[Before-and-after change data]
--- START ---
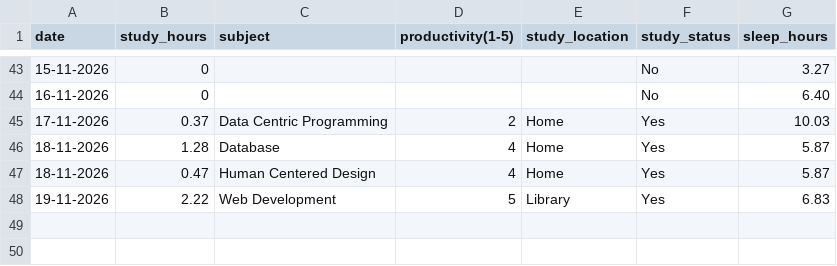
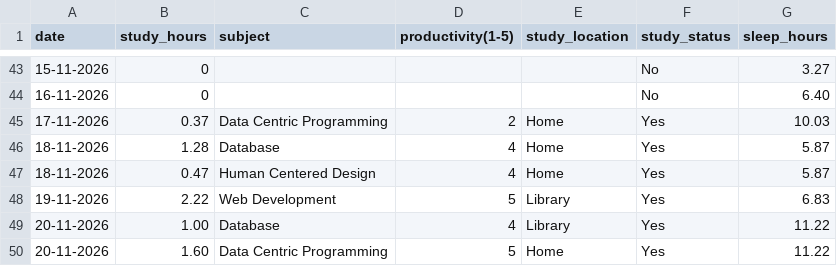
Before and after one commit to Askada21/dcp-assignment, a CSV file: data/study_tracker.csv, drawn as a sheet; only a part is shown, gaps mark what is left out.

Commit message:
Add day 36

```diff
--- a/data/study_tracker.csv
+++ b/data/study_tracker.csv
@@ -48 +48,3 @@ date,study_hours,subject,productivity(1-5),study_location,study_status,sleep_hou
 19-11-2026,2.22,Web Development,5,Library,Yes,6.83
+20-11-2026,1.00,Database,4,Library,Yes,11.22
+20-11-2026,1.60,Data Centric Programming,5,Home,Yes,11.22
```
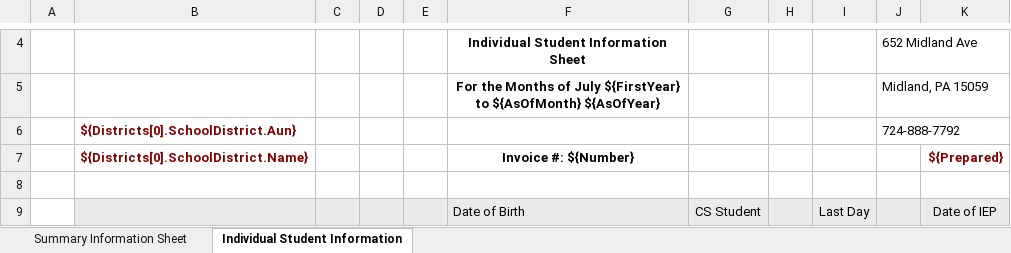
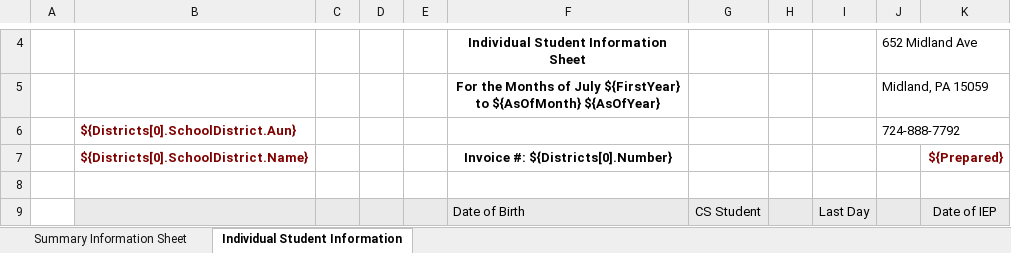
Before and after one commit to PACyberCharterSchool/billing-app, an Excel workbook: api/Templates/CSFunding 2017-18 Bulk Invoice Summary w Signature - Template.xlsx, sheet Individual Student Information, drawn as a sheet; only a part is shown, gaps mark what is left out; values as stored, in another font and other column widths than the file's, no borders; charts and pictures not drawn; the diff names each change by its address in the sheet, - before the commit and + after, or states it on an @@ line.

Commit message:
Update bulk invoice template

```diff
--- a/api/Templates/CSFunding 2017-18 Bulk Invoice Summary w Signature - Template.xlsx (sheet Individual Student Information)
+++ b/api/Templates/CSFunding 2017-18 Bulk Invoice Summary w Signature - Template.xlsx (sheet Individual Student Information)
-F7: Invoice #: ${Number}
+F7: Invoice #: ${Districts[0].Number}
```
Also changed, not shown: sheet Summary Information Sheet.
--- END ---
Work to complete
Each record above needs to be copied exactly, with images left out.

Result of this exercise
Before and after one commit to Askada21/dcp-assignment, a CSV file: data/study_tracker.csv, drawn as a sheet; only a part is shown, gaps mark what is left out.

Commit message:
Add day 36

```diff
--- a/data/study_tracker.csv
+++ b/data/study_tracker.csv
@@ -48 +48,3 @@ date,study_hours,subject,productivity(1-5),study_location,study_status,sleep_hou
 19-11-2026,2.22,Web Development,5,Library,Yes,6.83
+20-11-2026,1.00,Database,4,Library,Yes,11.22
+20-11-2026,1.60,Data Centric Programming,5,Home,Yes,11.22
```
Before and after one commit to PACyberCharterSchool/billing-app, an Excel workbook: api/Templates/CSFunding 2017-18 Bulk Invoice Summary w Signature - Template.xlsx, sheet Individual Student Information, drawn as a sheet; only a part is shown, gaps mark what is left out; values as stored, in another font and other column widths than the file's, no borders; charts and pictures not drawn; the diff names each change by its address in the sheet, - before the commit and + after, or states it on an @@ line.

Commit message:
Update bulk invoice template

```diff
--- a/api/Templates/CSFunding 2017-18 Bulk Invoice Summary w Signature - Template.xlsx (sheet Individual Student Information)
+++ b/api/Templates/CSFunding 2017-18 Bulk Invoice Summary w Signature - Template.xlsx (sheet Individual Student Information)
-F7: Invoice #: ${Number}
+F7: Invoice #: ${Districts[0].Number}
```
Also changed, not shown: sheet Summary Information Sheet.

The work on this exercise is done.